#### [Assignment]
What lines of the material hold the string "style"? Pull each of them out.

Material for this task Start Marker

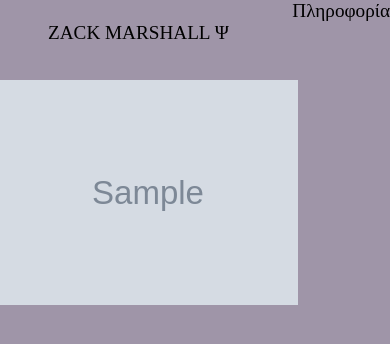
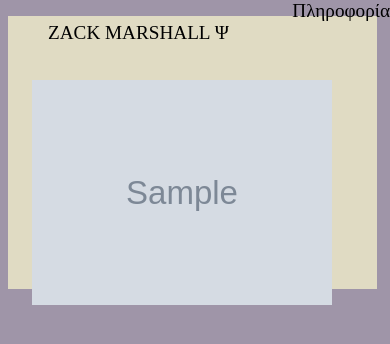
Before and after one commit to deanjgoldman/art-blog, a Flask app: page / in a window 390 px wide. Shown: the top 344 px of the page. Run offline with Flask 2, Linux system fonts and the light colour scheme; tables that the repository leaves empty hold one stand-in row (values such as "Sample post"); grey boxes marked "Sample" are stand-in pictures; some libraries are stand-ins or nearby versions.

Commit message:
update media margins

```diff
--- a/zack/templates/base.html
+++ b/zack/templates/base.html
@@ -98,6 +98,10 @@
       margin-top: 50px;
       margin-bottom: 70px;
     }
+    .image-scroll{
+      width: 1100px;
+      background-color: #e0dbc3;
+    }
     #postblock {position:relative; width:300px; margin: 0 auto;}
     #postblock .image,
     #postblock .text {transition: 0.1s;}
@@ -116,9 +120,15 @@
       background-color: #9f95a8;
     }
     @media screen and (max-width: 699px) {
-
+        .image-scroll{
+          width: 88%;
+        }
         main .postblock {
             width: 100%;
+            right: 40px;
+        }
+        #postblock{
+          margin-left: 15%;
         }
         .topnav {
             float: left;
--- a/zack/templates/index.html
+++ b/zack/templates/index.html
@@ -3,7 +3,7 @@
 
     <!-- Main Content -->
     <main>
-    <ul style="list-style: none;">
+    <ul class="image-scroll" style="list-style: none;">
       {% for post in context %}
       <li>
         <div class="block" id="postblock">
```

Material for this task End Marker
Material for this task Start Marker

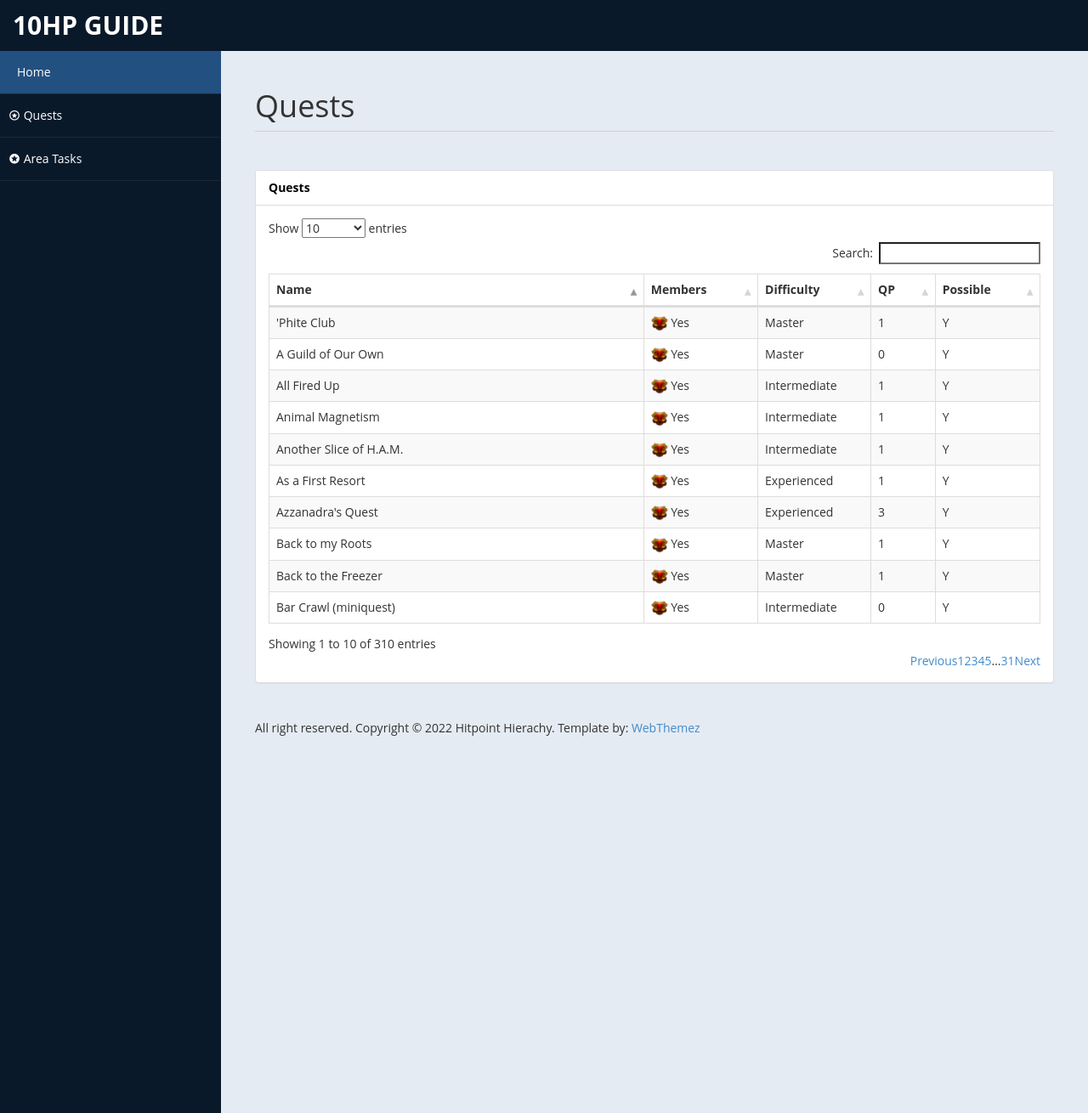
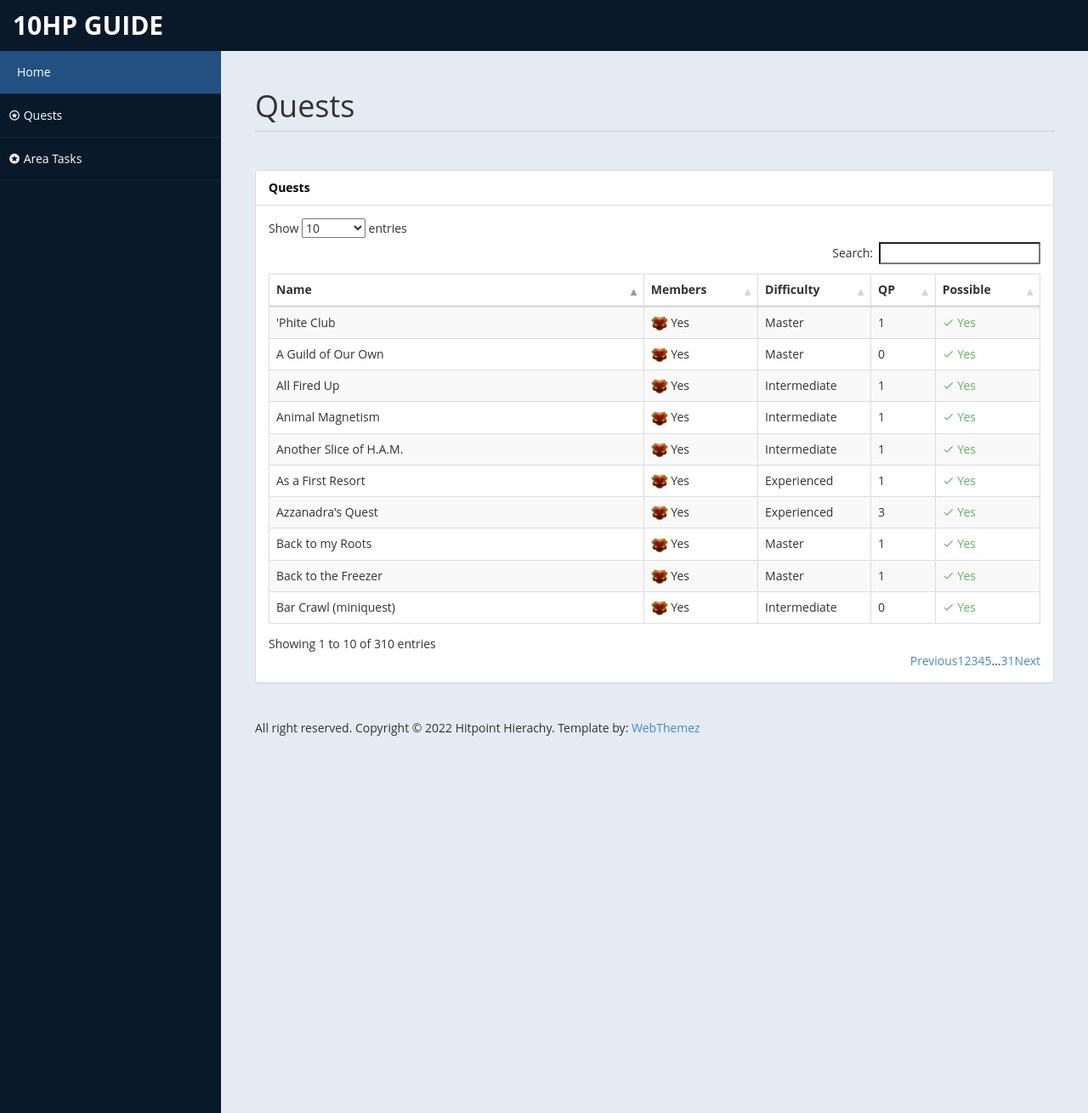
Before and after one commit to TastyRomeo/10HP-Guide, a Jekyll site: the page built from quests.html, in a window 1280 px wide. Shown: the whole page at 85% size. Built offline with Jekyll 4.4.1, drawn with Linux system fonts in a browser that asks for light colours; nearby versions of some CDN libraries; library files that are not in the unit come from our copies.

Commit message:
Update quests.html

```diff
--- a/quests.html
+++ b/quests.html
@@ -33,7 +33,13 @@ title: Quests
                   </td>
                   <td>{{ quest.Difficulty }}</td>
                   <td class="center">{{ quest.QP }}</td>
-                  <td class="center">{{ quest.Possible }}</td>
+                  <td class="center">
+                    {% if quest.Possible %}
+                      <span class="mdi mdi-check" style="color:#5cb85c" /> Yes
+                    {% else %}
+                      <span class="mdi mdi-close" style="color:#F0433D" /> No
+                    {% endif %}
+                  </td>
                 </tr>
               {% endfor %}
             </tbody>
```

Material for this task End Marker

#### [Output of the exercise]
-    <ul style="list-style: none;">
+    <ul class="image-scroll" style="list-style: none;">
+                      <span class="mdi mdi-check" style="color:#5cb85c" /> Yes
+                      <span class="mdi mdi-close" style="color:#F0433D" /> No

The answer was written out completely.